◆ Information supplied
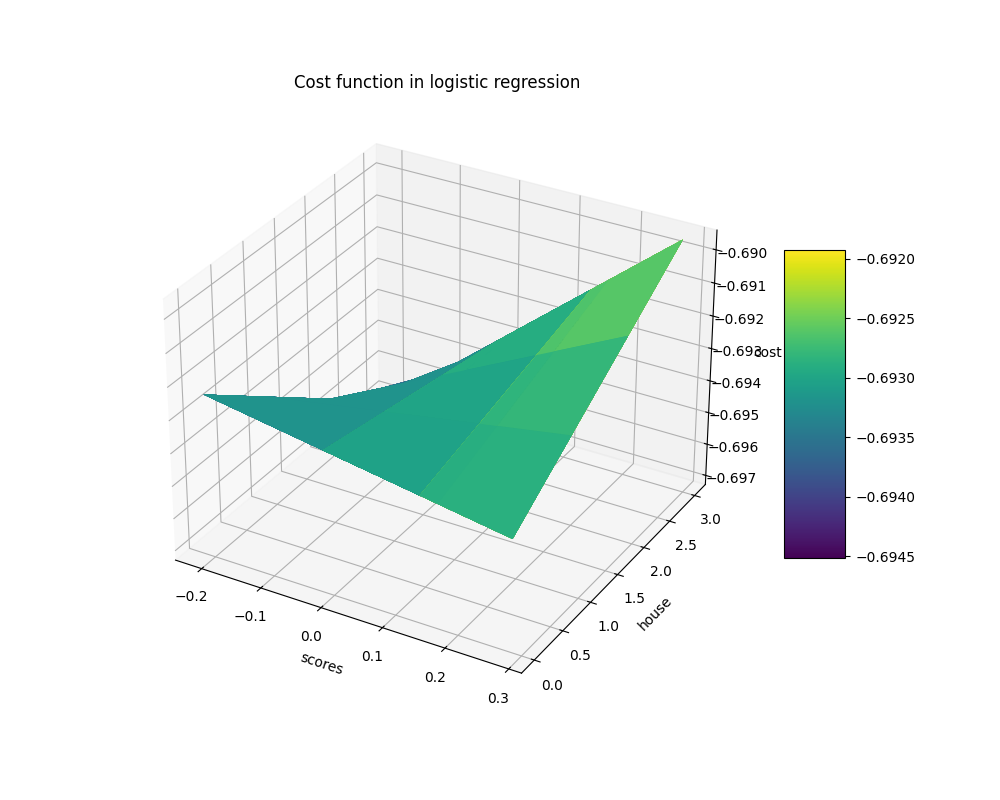
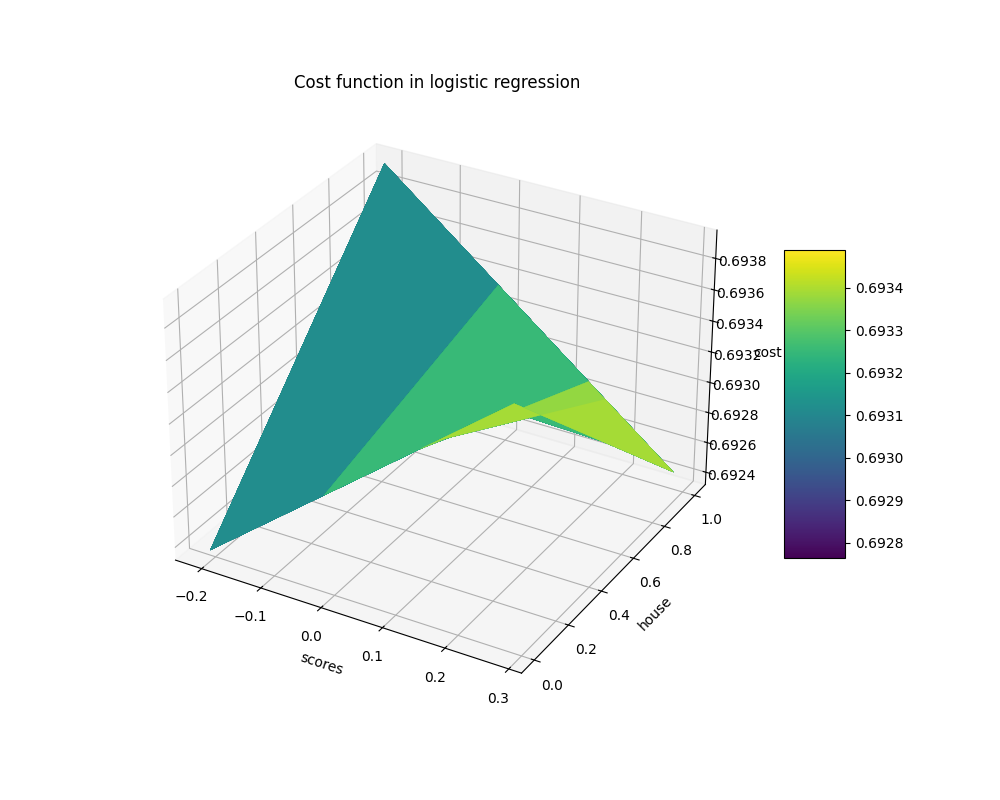
work on surface plot 3D

diff --git a/cost.py b/cost.py
@@ -61,8 +61,8 @@ def get_cost() -> any:
             z = dot(col, w[j]) + bias
             predictions[i].insert(j, 1 / (1 + (e ** -z)))
 
-    predictions = [p.index(max(p)) for p in predictions]
-
+    # predictions = [p.index(max(p)) for p in predictions]
+    predictions = [1 if p.index(max(p)) == 0 else 0 for p in predictions]
 
     A, B = meshgrid(rhs.mean(), predictions)
 
@@ -73,7 +73,7 @@ def get_cost() -> any:
         for j in range(A.shape[1]):
             z = A[i, j] * mean(theta_1) + theta_0
             y_hat[i, j] = 1 / (1 + e ** -z)
-            loss[i, j] = B[i, j] * log(y_hat[i, j]) + (1 - B[i, j]) * log(1 - y_hat[i, j])
+            loss[i, j] = -B[i, j] * log(y_hat[i, j]) - (1 - B[i, j]) * log(1 - y_hat[i, j])
 
     # colors = {0: "lightblue", 1: "pink", 2: "lightgray", 3: "lightgreen"}
     # categories = [i for i, x in enumerate(houses)]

◆ Work instructions
The response consists of the data above printed line for line, with no pictures.

◆ Result of the task
work on surface plot 3D

diff --git a/cost.py b/cost.py
@@ -61,8 +61,8 @@ def get_cost() -> any:
             z = dot(col, w[j]) + bias
             predictions[i].insert(j, 1 / (1 + (e ** -z)))
 
-    predictions = [p.index(max(p)) for p in predictions]
-
+    # predictions = [p.index(max(p)) for p in predictions]
+    predictions = [1 if p.index(max(p)) == 0 else 0 for p in predictions]
 
     A, B = meshgrid(rhs.mean(), predictions)
 
@@ -73,7 +73,7 @@ def get_cost() -> any:
         for j in range(A.shape[1]):
             z = A[i, j] * mean(theta_1) + theta_0
             y_hat[i, j] = 1 / (1 + e ** -z)
-            loss[i, j] = B[i, j] * log(y_hat[i, j]) + (1 - B[i, j]) * log(1 - y_hat[i, j])
+            loss[i, j] = -B[i, j] * log(y_hat[i, j]) - (1 - B[i, j]) * log(1 - y_hat[i, j])
 
     # colors = {0: "lightblue", 1: "pink", 2: "lightgray", 3: "lightgreen"}
     # categories = [i for i, x in enumerate(houses)]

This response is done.